It’s not just domestic players, though. Young foreign talents like Durán and Almada are increasingly seeing MLS as a pathway to the highest levels of the club game.

“People think of academies when we talk about player development, but it’s not just about academies,” Tanner said. “You will attract [foreign] players the better you do as a league.

“Awareness of the league is growing,” he added. “[Players] now he sees MLS as a stepping stone on the way to Europe. And that’s a success.”

The playoff adjustment means more postseason participants, games

MLS announced Tuesday that 18 teams will compete for the 2023 MLS Cup, up from 14 last year. There will also be more matches; the first round of the postseason will go from single elimination to best-of-three.

“We’ve been working on trying to find the right format for a long time,” Garber said. “In North America, we know the importance of the playoffs in driving energy into the latter part of the season.

“We understand that’s not how most of the world plays, but at the end of the day we’re trying to create energy and excitement for our fans and our teams and our players with a postseason tournament,” he continued. “Most recently we had a playoff tournament, which really worked.
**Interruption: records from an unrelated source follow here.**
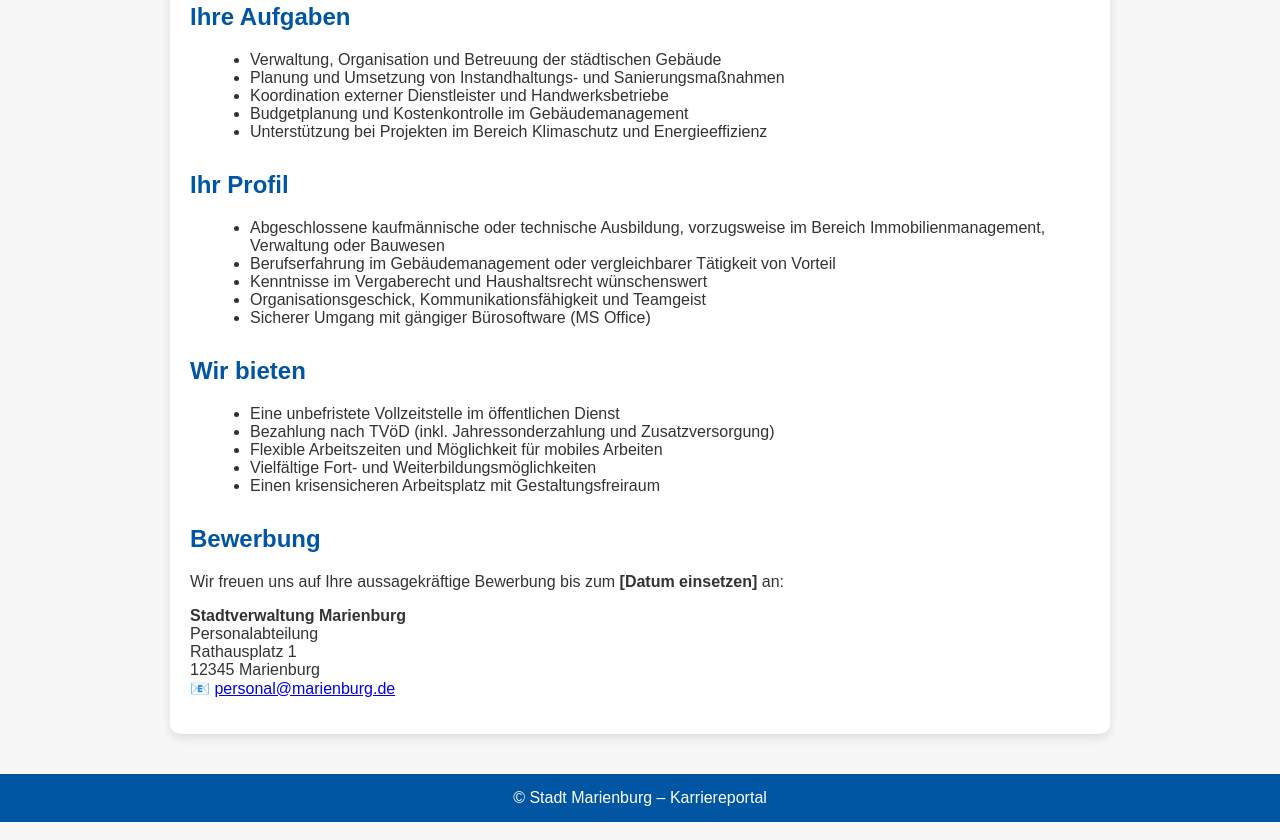
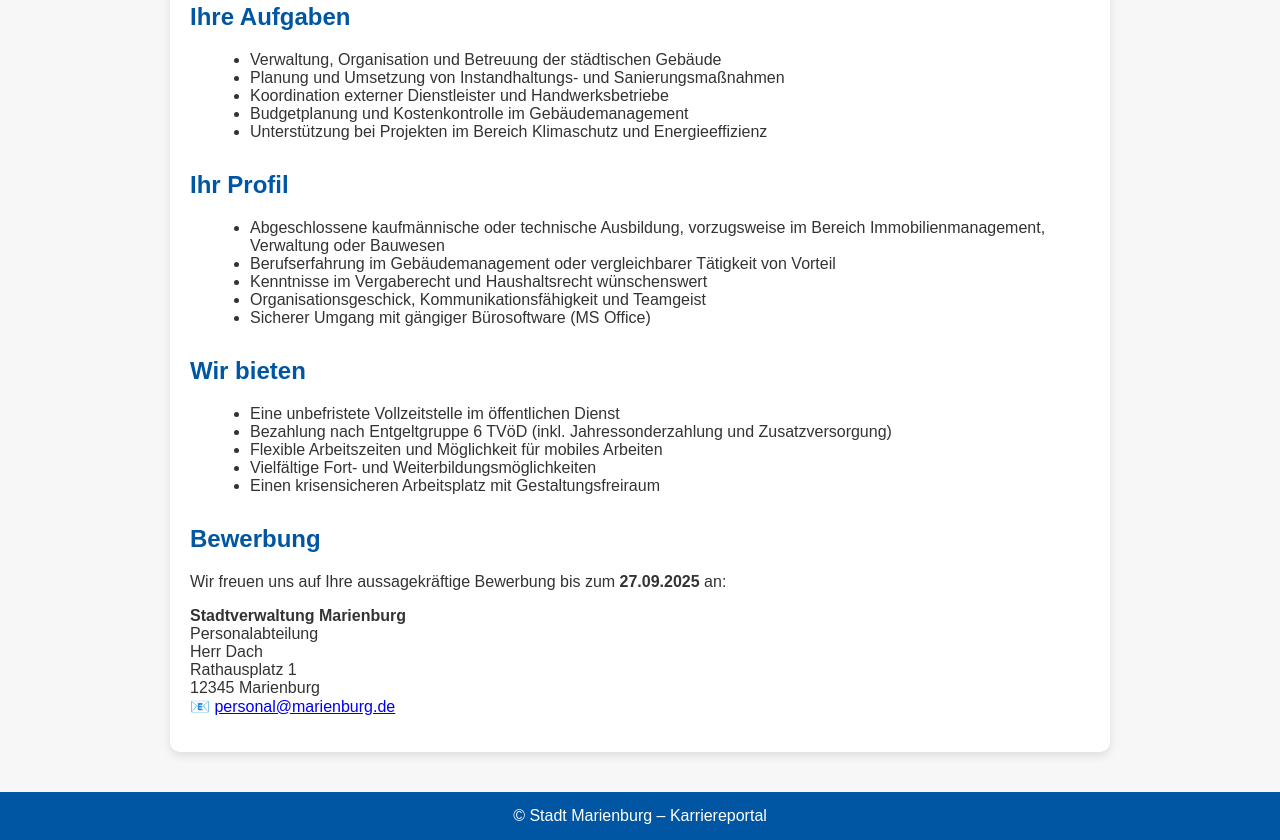
Before and after one commit to hfricke2003-lab/Stellenausschreiben-Marienburg, a plain HTML site: page index.html in a window 1280 px wide. Shown: the part 469-1309 px from the top of the page. Drawn offline with Linux system fonts and the light colour scheme.

Commit message:
Update index.html

```diff
--- a/index.html
+++ b/index.html
@@ -47,7 +47,7 @@
       <h2>Wir bieten</h2>
       <ul>
         <li>Eine unbefristete Vollzeitstelle im öffentlichen Dienst</li>
-        <li>Bezahlung nach TVöD (inkl. Jahressonderzahlung und Zusatzversorgung)</li>
+        <li>Bezahlung nach Entgeltgruppe 6 TVöD (inkl. Jahressonderzahlung und Zusatzversorgung)</li>
         <li>Flexible Arbeitszeiten und Möglichkeit für mobiles Arbeiten</li>
         <li>Vielfältige Fort- und Weiterbildungsmöglichkeiten</li>
         <li>Einen krisensicheren Arbeitsplatz mit Gestaltungsfreiraum</li>
@@ -55,9 +55,10 @@
     </section>
     <section>
       <h2>Bewerbung</h2>
-      <p>Wir freuen uns auf Ihre aussagekräftige Bewerbung bis zum <strong>[Datum einsetzen]</strong> an:</p>
+      <p>Wir freuen uns auf Ihre aussagekräftige Bewerbung bis zum <strong>27.09.2025</strong> an:</p>
       <p><strong>Stadtverwaltung Marienburg</strong><br>
       Personalabteilung<br>
+      Herr Dach<br>
       Rathausplatz 1<br>
       12345 Marienburg<br>
       📧 <a href="mailto:personal@marienburg.de">personal@marienburg.de</a></p>
```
But we wanted more games. We had to find a formula to push more games in a way that made sense.”

[MLS makes major changes to playoff format, expands to nine teams]

A game-changing streaming deal

Perhaps the biggest change this year comes off the field. MLS’ historic 10-year partnership with Apple will disrupt the way fans both at home and abroad consume the league. Individual teams will no longer have to negotiate with regional sports networks to get their product to fans. Abroad, the league will not have to reach agreements with media companies on a country-by-country basis. All of its programming will be produced in-house and available in one place, Apple TV, worldwide.

Other North American sports leagues could follow.

“We’re playing the global game and we’re not the global league we want to be,” Garber told reporters inside MLS’ 6,000-square-foot studio space in East Harlem. “What better way to do that than with a global partner that is ubiquitous around the world.”

Doug McIntyre is a football writer for FOX Sports. Before joining FOX Sports in 2021, he was a writer for ESPN and Yahoo Sports, and has covered the US men’s and women’s national teams at multiple FIFA World Cups. Follow him on Twitter @By Doug McIntyre.

FOX Sports Top Stories:

Get more from the MLS Follow your favorites for information on games, news and more

Source link

Leave a Comment